Halogen bulbs are a variation of incandescent bulb technology. These bulbs work by passing electricity through a tungsten filament, which is enclosed in a tube containing halogen gas. This halogen gas causes a chemical reaction to take place which removes the tungsten from the wall of the glass and deposits it back onto the filament. This extends the life of the bulb. In order for the chemical reaction to take place, the filament needs to be hotter than what is needed for incandescent bulbs. The good news is that a hotter filament produces a brilliant white light and is more efficient (more lumens per watt).
The bad news is that a hotter filament means that the tungsten is evaporating that much faster. Therefore a denser, more expensive fill gas (krypton), and a higher pressure, are used to slow down the evaporation. This means that a thicker, but smaller glass bulb (envelope) is needed, which translates to a higher cost. Due to the smaller glass envelope (bulb), the halogen bulb gets much hotter than other bulbs. A 300 watt bulb can reach over 300 degrees C. Therefore attention must be paid to where halogen bulbs are used, so that they don’t accidentally come in contact with flammable materials, or burn those passing by.
Care must be taken not to touch the glass part of the bulb with our fingers. The oils from our fingers will weaken the glass and shorten the bulb’s life. Many times this causes the bulb to burst when the filament finally burns out.

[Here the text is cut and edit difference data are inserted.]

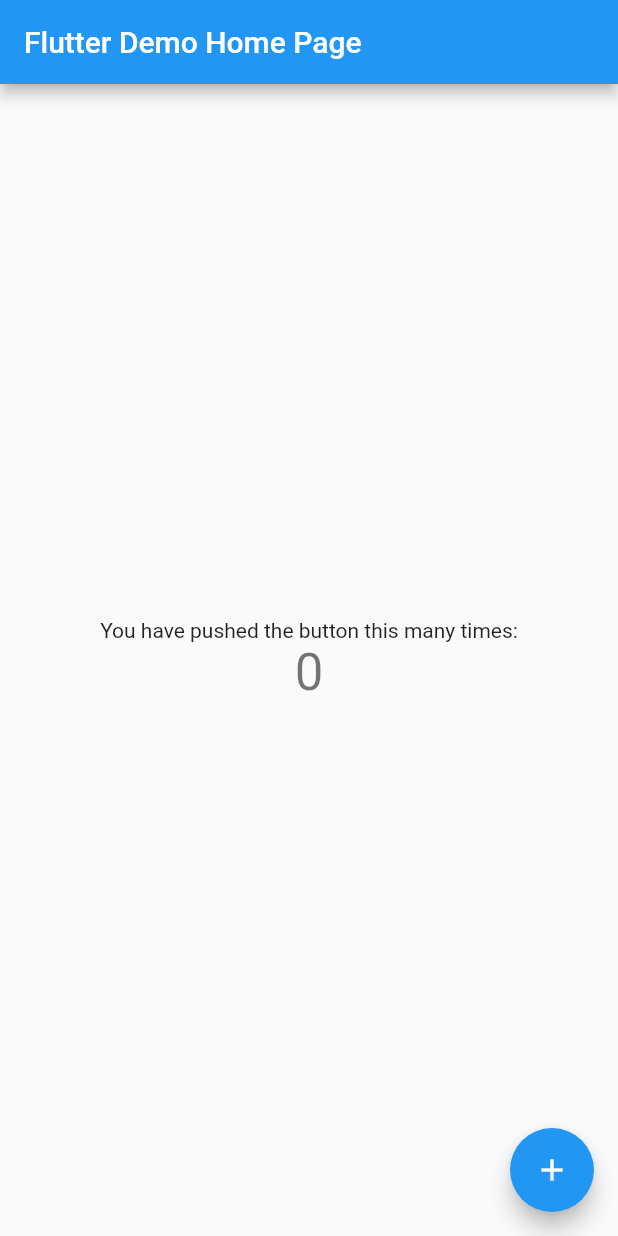
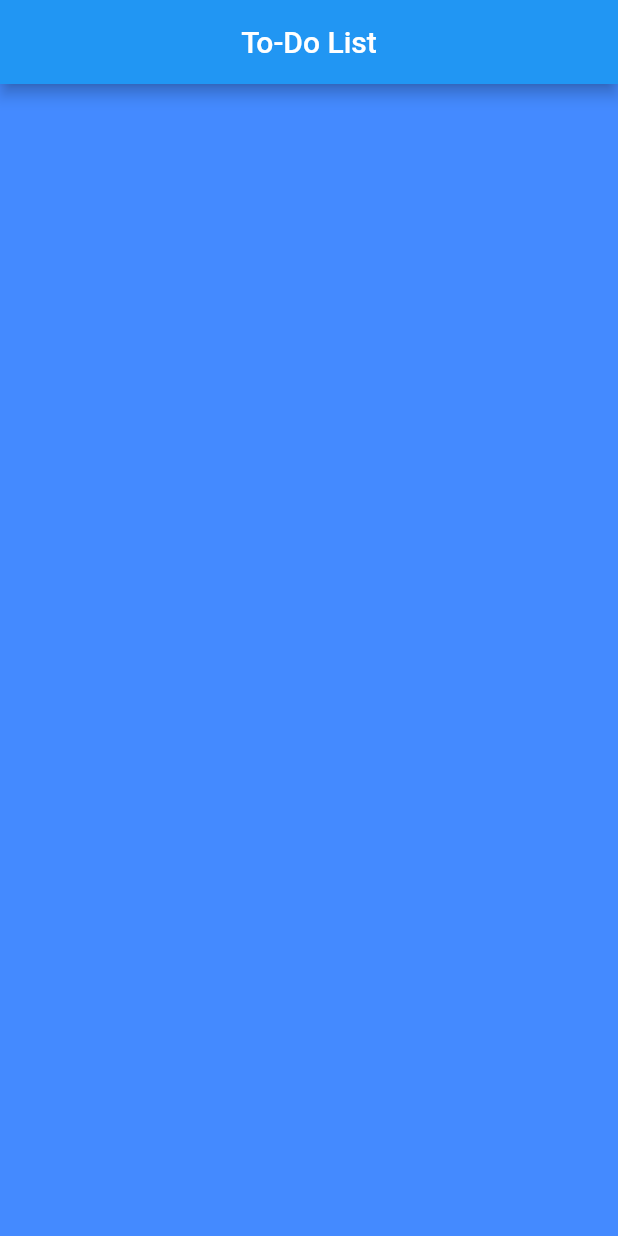
Before and after one commit to zimbakovtech/To-Do-List, a Flutter app: the screen it shows after launch, on a phone screen of 412 x 824 dp. Run offline on Flutter 3.47's test engine with Material 2 defaults, Android fonts, the phone set to English and light mode, and no system bars.

Commit message:
ToDo App

```diff
--- a/todo_app/lib/main.dart
+++ b/todo_app/lib/main.dart
@@ -1,117 +1,27 @@
 import 'package:flutter/material.dart';
 
-void main() {
-  runApp(MyApp());
-}
-
-class MyApp extends StatelessWidget {
-  // This widget is the root of your application.
-  @override
-  Widget build(BuildContext context) {
-    return MaterialApp(
-      title: 'Flutter Demo',
-      theme: ThemeData(
-        // This is the theme of your application.
-        //
-        // Try running your application with "flutter run". You'll see the
-        // application has a blue toolbar. Then, without quitting the app, try
-        // changing the primarySwatch below to Colors.green and then invoke
-        // "hot reload" (press "r" in the console where you ran "flutter run",
-        // or simply save your changes to "hot reload" in a Flutter IDE).
-        // Notice that the counter didn't reset back to zero; the application
-        // is not restarted.
-        primarySwatch: Colors.blue,
-        // This makes the visual density adapt to the platform that you run
-        // the app on. For desktop platforms, the controls will be smaller and
-        // closer together (more dense) than on mobile platforms.
-        visualDensity: VisualDensity.adaptivePlatformDensity,
-      ),
-      home: MyHomePage(title: 'Flutter Demo Home Page'),
-    );
-  }
-}
+void main() => runApp(MaterialApp(
+      theme: ThemeData(visualDensity: VisualDensity.adaptivePlatformDensity),
+      debugShowCheckedModeBanner: false,
+      home: MyHomePage(),
+    ));
 
 class MyHomePage extends StatefulWidget {
-  MyHomePage({Key key, this.title}) : super(key: key);
-
-  // This widget is the home page of your application. It is stateful, meaning
-  // that it has a State object (defined below) that contains fields that affect
-  // how it looks.
-
-  // This class is the configuration for the state. It holds the values (in this
-  // case the title) provided by the parent (in this case the App widget) and
-  // used by the build method of the State. Fields in a Widget subclass are
-  // always marked "final".
-
-  final String title;
-
   @override
   _MyHomePageState createState() => _MyHomePageState();
 }
 
 class _MyHomePageState extends State<MyHomePage> {
-  int _counter = 0;
-
-  void _incrementCounter() {
-    setState(() {
-      // This call to setState tells the Flutter framework that something has
-      // changed in this State, which causes it to rerun the build method below
-      // so that the display can reflect the updated values. If we changed
-      // _counter without calling setState(), then the build method would not be
-      // called again, and so nothing would appear to happen.
-      _counter++;
-    });
-  }
+  final Color primaryColor = Colors.blueAccent;
 
   @override
   Widget build(BuildContext context) {
-    // This method is rerun every time setState is called, for instance as done
-    // by the _incrementCounter method above.
-    //
-    // The Flutter framework has been optimized to make rerunning build methods
-    // fast, so that you can just rebuild anything that needs updating rather
-    // than having to individually change instances of widgets.
     return Scaffold(
+      backgroundColor: primaryColor,
       appBar: AppBar(
-        // Here we take the value from the MyHomePage object that was created by
-        // the App.build method, and use it to set our appbar title.
-        title: Text(widget.title),
+        title: Text('To-Do List'),
+        centerTitle: true,
       ),
-      body: Center(
-        // Center is a layout widget. It takes a single child and positions it
-        // in the middle of the parent.
-        child: Column(
-          // Column is also a layout widget. It takes a list of children and
-          // arranges them vertically. By default, it sizes itself to fit its
-          // children horizontally, and tries to be as tall as its parent.
-          //
-          // Invoke "debug painting" (press "p" in the console, choose the
-          // "Toggle Debug Paint" action from the Flutter Inspector in Android
-          // Studio, or the "Toggle Debug Paint" command in Visual Studio Code)
-          // to see the wireframe for each widget.
-          //
-          // Column has various properties to control how it sizes itself and
-          // how it positions its children. Here we use mainAxisAlignment to
-          // center the children vertically; the main axis here is the vertical
-          // axis because Columns are vertical (the cross axis would be
-          // horizontal).
-          mainAxisAlignment: MainAxisAlignment.center,
-          children: <Widget>[
-            Text(
-              'You have pushed the button this many times:',
-            ),
-            Text(
-              '$_counter',
-              style: Theme.of(context).textTheme.headline4,
-            ),
-          ],
-        ),
-      ),
-      floatingActionButton: FloatingActionButton(
-        onPressed: _incrementCounter,
-        tooltip: 'Increment',
-        child: Icon(Icons.add),
-      ), // This trailing comma makes auto-formatting nicer for build methods.
     );
   }
 }
```
Also changed, not shown: 1 other file.
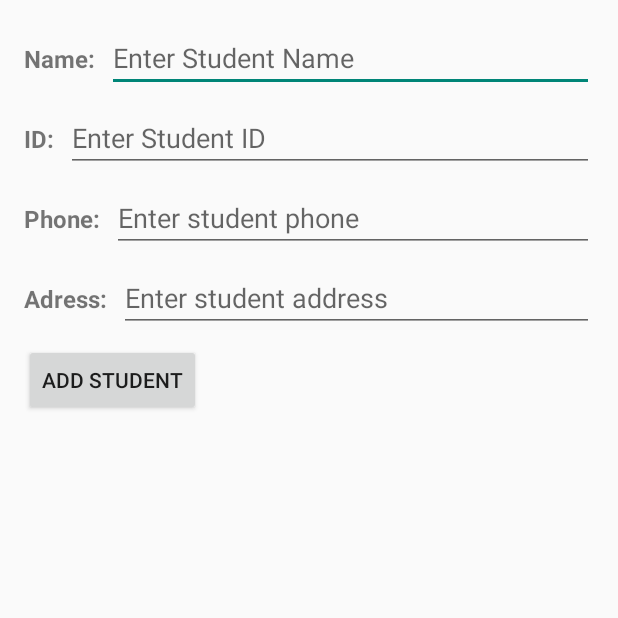
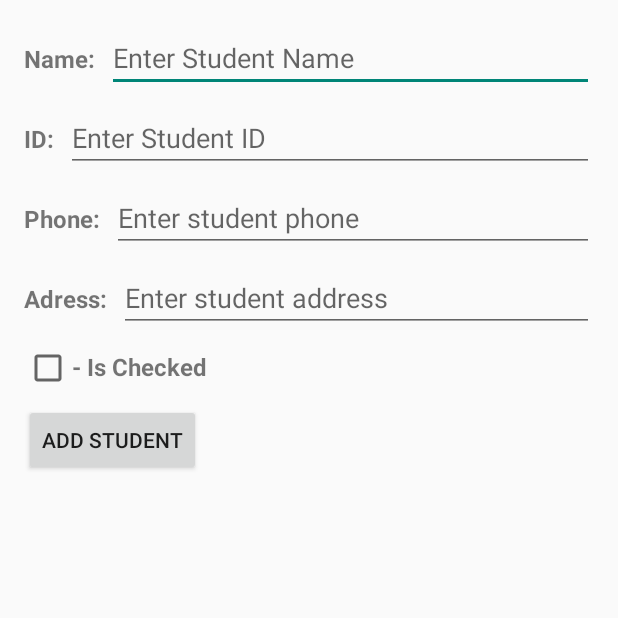
Before and after one commit to ortal124/StudentsApp, an Android app built with Jetpack Compose: the NewStudentActivity screen opened directly, with no data from a screen before it, on a phone screen of 412 x 824 dp, the top half of it. Run offline under Robolectric (Android 15) with nearby library versions, the phone set to English and light mode, and no system bars.

Commit message:
add checkbox

```diff
--- a/app/src/main/res/layout/activity_new_student.xml
+++ b/app/src/main/res/layout/activity_new_student.xml
@@ -96,6 +96,26 @@
             android:inputType="text" />
     </LinearLayout>
 
+    <LinearLayout
+        android:layout_width="match_parent"
+        android:layout_height="wrap_content"
+        android:orientation="horizontal"
+        android:layout_marginBottom="8dp">
+
+        <CheckBox
+            android:id="@+id/check_status"
+            android:layout_width="wrap_content"
+            android:layout_height="wrap_content" />
+
+        <TextView
+            android:layout_width="wrap_content"
+            android:layout_height="wrap_content"
+            android:text="@string/is_checked_label"
+            android:textSize="16sp"
+            android:textStyle="bold"
+            android:layout_marginEnd="8dp" />
+    </LinearLayout>
+
     <Button
         android:id="@+id/add_student_button"
         android:layout_width="wrap_content"
--- a/app/src/main/res/values/strings.xml
+++ b/app/src/main/res/values/strings.xml
@@ -12,4 +12,5 @@
     <string name="adress_field_label">Adress:</string>
     <string name="enter_student_phone">Enter student phone</string>
     <string name="enter_student_address">Enter student address</string>
+    <string name="is_checked_label">- Is Checked</string>
 </resources>
```
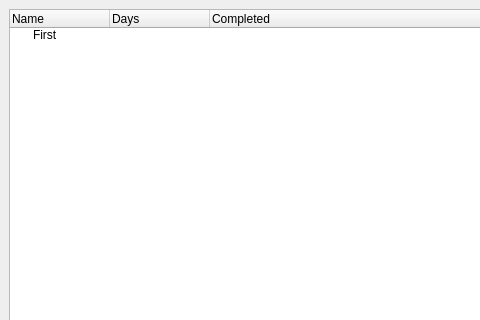
This is forms/start_window_challenger.ui in RomkaGP228/challanger_analizer as Qt 5 draws it before an edit; both pictures show x 0 to 480 and y 0 to 320 of the 843 by 806 pixel window. The edited form follows.
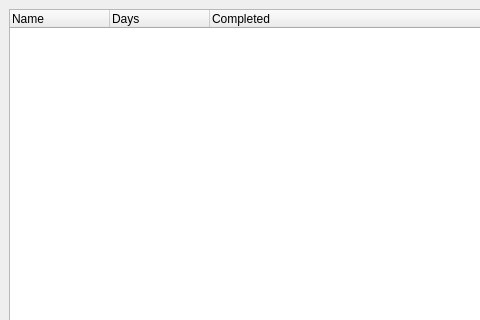
This is the edited form.

```diff
--- a/forms/start_window_challenger.ui
+++ b/forms/start_window_challenger.ui
@@ -32,11 +32,6 @@
         <string>Completed</string>
        </property>
       </column>
-      <item>
-       <property name="text">
-        <string>First</string>
-       </property>
-      </item>
      </widget>
     </item>
     <item>
```
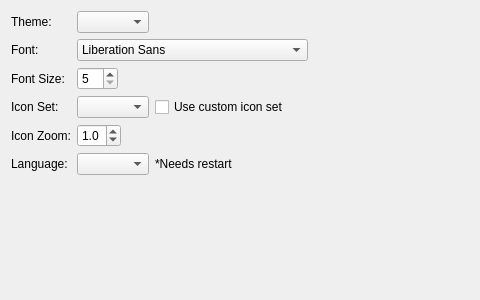
This is RedPandaIDE/settingsdialog/environmentappearancewidget.ui in royqh1979/RedPanda-CPP as Qt 5 draws it before an edit; both pictures show x 0 to 480 and y 0 to 300 of the 733 by 300 pixel window. The edited form follows.
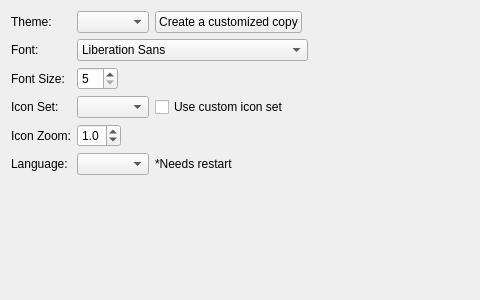
This is the edited form.

Commit message: Generate a customized copy for theme

The edit to the form file:
```diff
--- a/RedPandaIDE/settingsdialog/environmentappearancewidget.ui
+++ b/RedPandaIDE/settingsdialog/environmentappearancewidget.ui
@@ -135,6 +135,13 @@
       <item>
        <widget class="QComboBox" name="cbTheme"/>
       </item>
+      <item>
+       <widget class="QPushButton" name="btnCustomize">
+        <property name="text">
+         <string>Create a customized copy</string>
+        </property>
+       </widget>
+      </item>
       <item>
        <spacer name="horizontalSpacer">
         <property name="orientation">
```
Left out of the diff: 1 changed line with no effect on the pictures. The commit also changes 8 other files.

To summarize, the halogen has the advantage of being more efficient (although not by much) and having longer life than the incandescent bulb. They are relatively small in size and are dimmable. The disadvantages are that they are more expensive, and burn at a much higher temperature, which could possibly be a fire hazard in certain areas.